Data excerpts:
<<<<
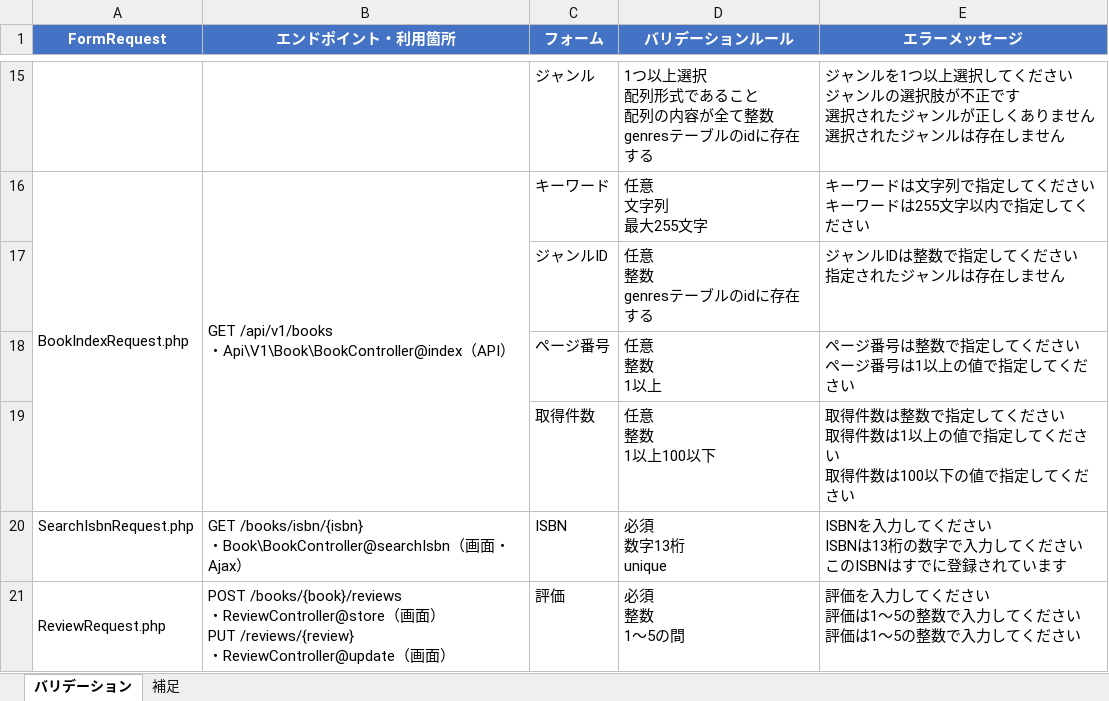
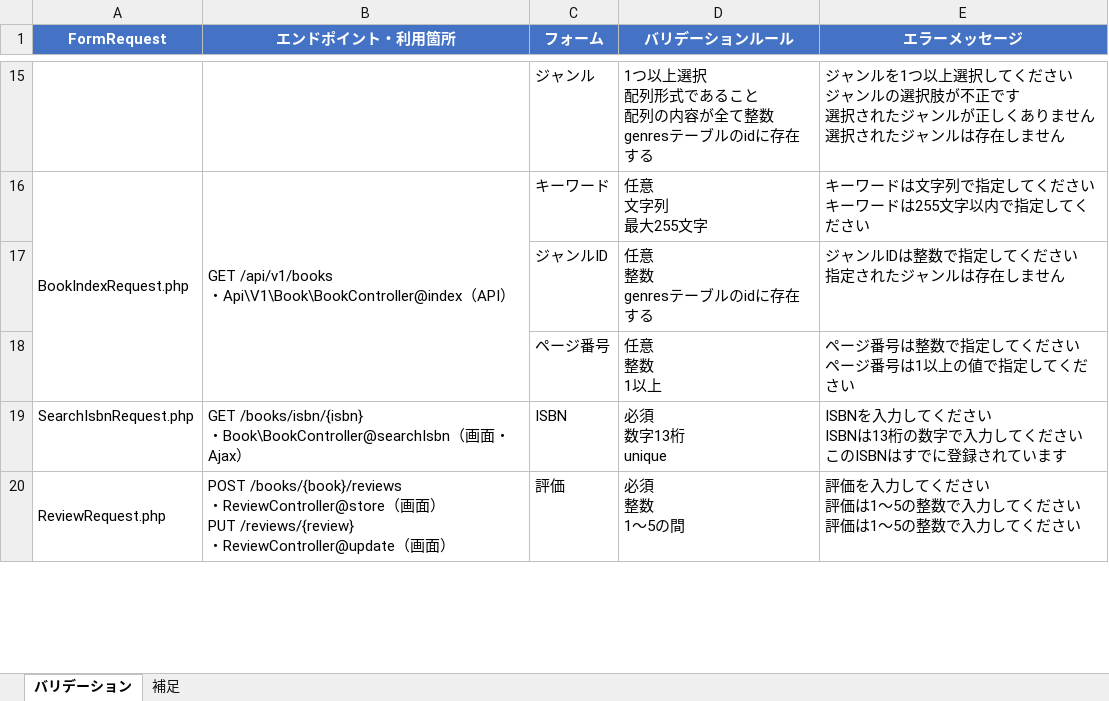
Before and after one commit to yuichiro-yamada/bookshelf, an Excel workbook: バリデーション仕様書.xlsx, sheet バリデーション, drawn as a sheet; only a part is shown, gaps mark what is left out; values as stored, in another font and other column widths than the file's, no borders; ↵ is a line break in a cell; the diff names each change by its address in the sheet, - before the commit and + after, or states it on an @@ line.

```diff
--- a/バリデーション仕様書.xlsx (sheet バリデーション)
+++ b/バリデーション仕様書.xlsx (sheet バリデーション)
-row 19:  |  | 取得件数 | 任意 ↵ 整数 ↵ 1以上100以下 | 取得件数は整数で指定してください ↵ 取得件数は1以上の値で指定してください ↵ 取得件数は100以下の値で指定してください
```
Also changed, not shown: テストケース一覧.xlsx, 5 other files.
>>>>
Exercise: Report each line of the entries where the word "xlsx" occurs.

Response for this exercise:
Before and after one commit to yuichiro-yamada/bookshelf, an Excel workbook: バリデーション仕様書.xlsx, sheet バリデーション, drawn as a sheet; only a part is shown, gaps mark what is left out; values as stored, in another font and other column widths than the file's, no borders; ↵ is a line break in a cell; the diff names each change by its address in the sheet, - before the commit and + after, or states it on an @@ line.
--- a/バリデーション仕様書.xlsx (sheet バリデーション)
+++ b/バリデーション仕様書.xlsx (sheet バリデーション)
Also changed, not shown: テストケース一覧.xlsx, 5 other files.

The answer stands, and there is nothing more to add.